March 11, 2024

An initial consultation with an attorney is a key step in the litigation process. Let’s look at what you should expect in the meeting and what you can do to be ready beforehand.

This first meeting has a couple of purposes: (1) the attorney wants to understand the primary aspects of your case, determine the merits of your claim, and decide whether to accept you as a client; and (2) you want to see if have a case that would be aided by legal representation, and you want to decide if you should go ahead and hire this particular attorney.

To accomplish this, the attorney will ask questions and listen to your account of your accident. He or she will also examine any documents you have, such as your insurance policy, police reports, photographs, medical records, etc. Then, he or she will give you an assessment of your case and answer any questions you may have.

If you both are comfortable moving forward, you’ll be asked to sign a retainer agreement, which is compensation agreement for the law firm. For personal injury or medical malpractice cases, the law firm will agree to accept a fixed percentage of the amount you recover, which is known as a contingent fee arrangement. If you win, the attorney is paid out of the recovery; if you lose, you don’t pay anything except costs.

Get Ready for Your Initial Consultation
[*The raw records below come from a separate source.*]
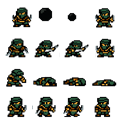
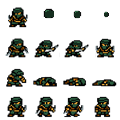
solucionado infiltrado y asesino de elite graficos en la arena, se hacen bolita y no vuelven a su estado hasta dejar de pulsar tecla de movimiento

diff --git a/morosycristianos_archon/src/coordinador/sources/dibujapersonajes.cpp b/morosycristianos_archon/src/coordinador/sources/dibujapersonajes.cpp
@@ -126,12 +126,31 @@ void dibujapersonajes::dibujar(TipoPersonaje tipo, float x, float y, float size,
         }
 
         else {
-            // Bucle frames 0-2 para andar
-            if (currentFrame < baseFrame || currentFrame >= baseFrame + 3)
-                _sprites[t][indice]->setState(0, false);
-            else 
-                _sprites[t][indice]->pause(false);//vuelve a animar
+            if (tipo == TipoPersonaje::INFILTRADO || tipo == TipoPersonaje::ASESINO_DE_ELITE) {
+                //para infiltrado /asesino de élite: se queda congelado en el frame de la bolita chiquita
+                 // Magia para el Infiltrado/Asesino
+                if (currentFrame < baseFrame || currentFrame > baseFrame + 3) {
+                    // Si viene de otro estado, empieza la animación de convertirse en humo
+                    _sprites[t][indice]->setState(baseFrame, false);
+                }
+                else if (currentFrame == baseFrame + 3) {
+                    // Si ya ha llegado a la bolita (cuarto frame), ¡lo congelamos!
+                    _sprites[t][indice]->pause(true);
+                }
+                else {
+                    // Si está en el frame 0, 1 o 2, dejamos que siga reproduciéndose hacia la bolita
+                    _sprites[t][indice]->pause(false);
+                }
 
+
+            }
+            else {
+                // Bucle frames 0-3 para andar para personajes normales
+                if (currentFrame < baseFrame || currentFrame >= baseFrame + 3)
+                    _sprites[t][indice]->setState(0, false);
+                else
+                    _sprites[t][indice]->pause(false);//vuelve a animar
+            }
         }
     }
     else {

diff --git a/morosycristianos_archon/src/coordinador/sources/dibujaarena.cpp b/morosycristianos_archon/src/coordinador/sources/dibujaarena.cpp
@@ -83,7 +83,7 @@ void DibujaArena::arena_dibujar(const Arena& arena, Batalla batalla) {
         EstadoPersonaje estado;
         if (c.recibioDanio()) estado = EstadoPersonaje::HURT;
         else if (c.atacando())     estado = EstadoPersonaje::ATTACK;
-        else                       estado = EstadoPersonaje::IDLE;
+        else      estado = EstadoPersonaje::IDLE;
 
         // Tipo de personaje según nombre
         //FALTAN PERSONAJES
@@ -248,10 +248,13 @@ void DibujaArena::arena_dibujar(const Arena& arena, Batalla batalla) {
                 }
         float size = _anchoVentana * 0.10f;
 
+        
         //convertir a 2d
         util_entrar2D(_anchoVentana, _altoVentana);
         glDisable(GL_LIGHTING);
 
+
+      
 
         //dibjar con funcion de dibujappersonajes teniendo en cuenta el nombre del personaje y el estado
         _personajes.dibujar(tipo, (float)winX, (float)winY, size,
How well your initial meeting goes will be based in no small part on how well you prepare in advance. This prep work will give the attorney a more complete picture of your potential case. In addition, it will make better use of your time together. Here’s what’s on your “to-do” list:

  1. Collect Your Documentation. The firm will want to review all the documents and evidence for your case, which will help them evaluate the strength of your case. These documents might include:
  • Accident and police reports;
  • Insurance claims;
  • Photos of the scene and injuries of you and any passengers;
  • Medical records;
  • Invoices from doctors and hospitals;
  • Witness statements and contact information;
  • Any correspondence between you and the other party;
  • Financial records, like pay stubs, expenses for auto repair, rental car charges, and similar; and
  • Court pleadings.
  1. Create an Event Timeline. Compose a timeline of the relevant events. This can refresh your memory during the conversation with the attorney and help you keep your story more organized. Moreover, this will keep you from forgetting important points during the meeting.
  2. Make a List of Questions to Ask the Attorney. Prepare a list of questions in advance. You can also review the firm’s website to avoid wasting time asking questions that are answered there.

During the meeting, be honest and don’t withhold any relevant information. Your discussion with the attorney is protected by attorney-client privilege and will remain confidential. Plus, to give you the best possible representation, the firm must have all details to be ready for any issues that may be raised by the other side. At the close of the initial consultation, you should have a clear understanding of what you’ve talked about and what’s happening next. Hopefully, you now have an attorney who represent you. Ask questions so you’re comfortable with the next steps and have an expectation of what actions will follow.